## PROBLEM REQUIREMENTS
If a line of the data below holds the string "solid", copy it.

Stored records

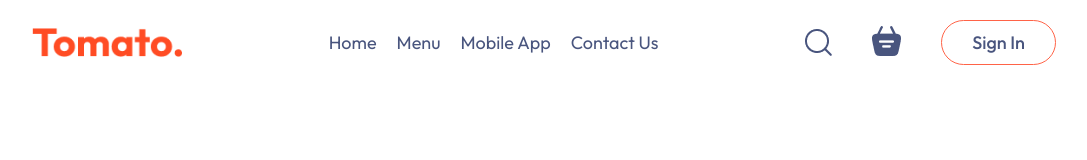
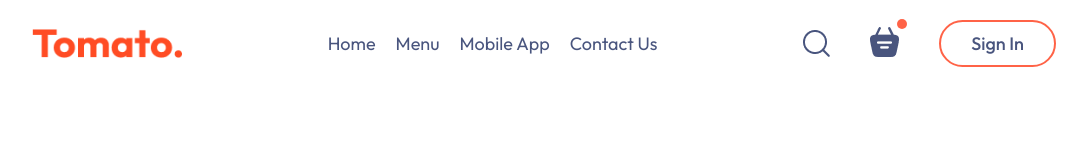
Before and after one commit to Laxman67/FoodDeliveryWebsite, a React (Vite) app in the folder frontend/: page / in a window 1280 px wide. Shown: the top 160 px of the page, without its empty margins (96-1183 px from the left). Built offline with nearby package versions, Linux system fonts and the light colour scheme.

Commit message:
Cart icon Status

```diff
--- a/frontend/src/components/Navbar/Navbar.css
+++ b/frontend/src/components/Navbar/Navbar.css
@@ -28,7 +28,7 @@
   font-size: 18px;
   color: #49557e;
   padding: 10px 30px;
-  border: 1px solid tomato;
+  border: 2px solid tomato;
   border-radius: 50px;
   cursor: pointer;
   transition: 0.3s;
@@ -41,5 +41,18 @@
 
 .navbar .active {
   padding-bottom: 2px;
-  border-bottom: 2px solid tomato;
+  border-bottom: 3px solid tomato;
 }
+.navbar-search-icon{
+  position: relative;
+}
+.navbar-search-icon .dot{
+  position: absolute;
+  min-width: 10px;
+  min-height: 10px;
+  background-color: tomato;
+  border-radius: 50%;
+  top: -8px;
+  right: -8px;
+
+}
```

## RESPONSE TO THE EXERCISE
-  border: 1px solid tomato;
+  border: 2px solid tomato;
-  border-bottom: 2px solid tomato;
+  border-bottom: 3px solid tomato;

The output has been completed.